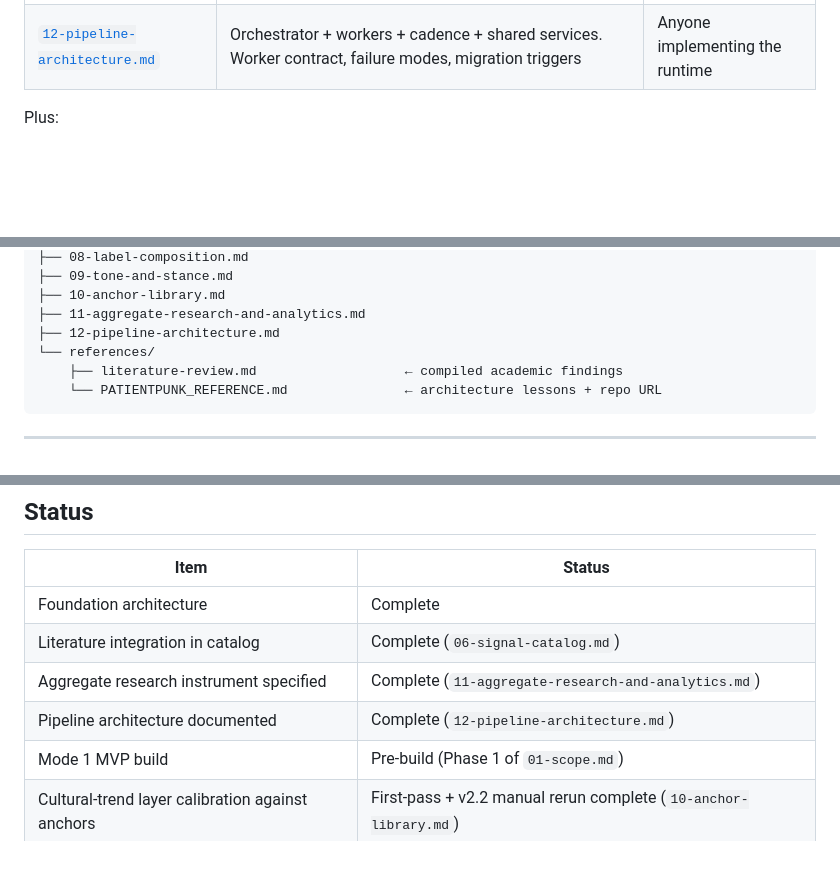
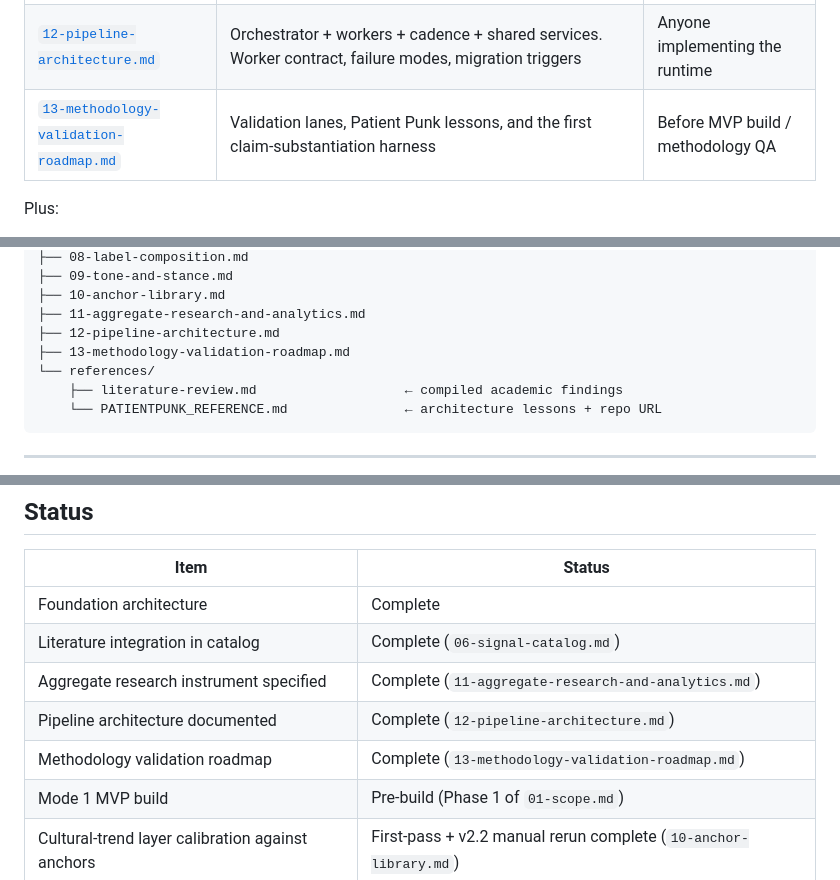
Before and after one commit to wyatt-sudo/openLabel, a Markdown page: README.md, 3 parts joined by grey strips. GitHub-like rendering; blank space fills up the shorter version.

Commit message:
Add methodology validation roadmap

```diff
--- a/README.md
+++ b/README.md
@@ -29,6 +29,7 @@ For a new contributor or for the agent loading context, read in this order:
 | [`10-anchor-library.md`](10-anchor-library.md) | Calibration cases (MAPS, Virta, HeartMath, Levels, Eight Sleep, Superpower, Neuronic) | Calibration; methodology QA |
 | [`11-aggregate-research-and-analytics.md`](11-aggregate-research-and-analytics.md) | The industry research instrument — aggregate views, publication formats, incentive-structure speculation | Product 2 |
 | [`12-pipeline-architecture.md`](12-pipeline-architecture.md) | Orchestrator + workers + cadence + shared services. Worker contract, failure modes, migration triggers | Anyone implementing the runtime |
+| [`13-methodology-validation-roadmap.md`](13-methodology-validation-roadmap.md) | Validation lanes, Patient Punk lessons, and the first claim-substantiation harness | Before MVP build / methodology QA |
 
 Plus:
 
@@ -55,6 +56,7 @@ OpenLabel/
 ├── 10-anchor-library.md
 ├── 11-aggregate-research-and-analytics.md
 ├── 12-pipeline-architecture.md
+├── 13-methodology-validation-roadmap.md
 └── references/
     ├── literature-review.md                   ← compiled academic findings
     └── PATIENTPUNK_REFERENCE.md               ← architecture lessons + repo URL
@@ -70,6 +72,7 @@ OpenLabel/
 | Literature integration in catalog | Complete (`06-signal-catalog.md`) |
 | Aggregate research instrument specified | Complete (`11-aggregate-research-and-analytics.md`) |
 | Pipeline architecture documented | Complete (`12-pipeline-architecture.md`) |
+| Methodology validation roadmap | Complete (`13-methodology-validation-roadmap.md`) |
 | Mode 1 MVP build | Pre-build (Phase 1 of `01-scope.md`) |
 | Cultural-trend layer calibration against anchors | First-pass + v2.2 manual rerun complete (`10-anchor-library.md`) |
 | Patient Punk integration | Pending (Eli Sakov outreach initiated 2026-04-29) |
```
Also changed, not shown: 13-methodology-validation-roadmap.md (added, +124 -0 lines), STATE.md (+13 -3 lines).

* * * * * * *

• **Problem**:
Copy the listing above verbatim; the pictures it contains are to stay out.

• **Solution to the exercise**:
Before and after one commit to wyatt-sudo/openLabel, a Markdown page: README.md, 3 parts joined by grey strips. GitHub-like rendering; blank space fills up the shorter version.

Commit message:
Add methodology validation roadmap

```diff
--- a/README.md
+++ b/README.md
@@ -29,6 +29,7 @@ For a new contributor or for the agent loading context, read in this order:
 | [`10-anchor-library.md`](10-anchor-library.md) | Calibration cases (MAPS, Virta, HeartMath, Levels, Eight Sleep, Superpower, Neuronic) | Calibration; methodology QA |
 | [`11-aggregate-research-and-analytics.md`](11-aggregate-research-and-analytics.md) | The industry research instrument — aggregate views, publication formats, incentive-structure speculation | Product 2 |
 | [`12-pipeline-architecture.md`](12-pipeline-architecture.md) | Orchestrator + workers + cadence + shared services. Worker contract, failure modes, migration triggers | Anyone implementing the runtime |
+| [`13-methodology-validation-roadmap.md`](13-methodology-validation-roadmap.md) | Validation lanes, Patient Punk lessons, and the first claim-substantiation harness | Before MVP build / methodology QA |
 
 Plus:
 
@@ -55,6 +56,7 @@ OpenLabel/
 ├── 10-anchor-library.md
 ├── 11-aggregate-research-and-analytics.md
 ├── 12-pipeline-architecture.md
+├── 13-methodology-validation-roadmap.md
 └── references/
     ├── literature-review.md                   ← compiled academic findings
     └── PATIENTPUNK_REFERENCE.md               ← architecture lessons + repo URL
@@ -70,6 +72,7 @@ OpenLabel/
 | Literature integration in catalog | Complete (`06-signal-catalog.md`) |
 | Aggregate research instrument specified | Complete (`11-aggregate-research-and-analytics.md`) |
 | Pipeline architecture documented | Complete (`12-pipeline-architecture.md`) |
+| Methodology validation roadmap | Complete (`13-methodology-validation-roadmap.md`) |
 | Mode 1 MVP build | Pre-build (Phase 1 of `01-scope.md`) |
 | Cultural-trend layer calibration against anchors | First-pass + v2.2 manual rerun complete (`10-anchor-library.md`) |
 | Patient Punk integration | Pending (Eli Sakov outreach initiated 2026-04-29) |
```
Also changed, not shown: 13-methodology-validation-roadmap.md (added, +124 -0 lines), STATE.md (+13 -3 lines).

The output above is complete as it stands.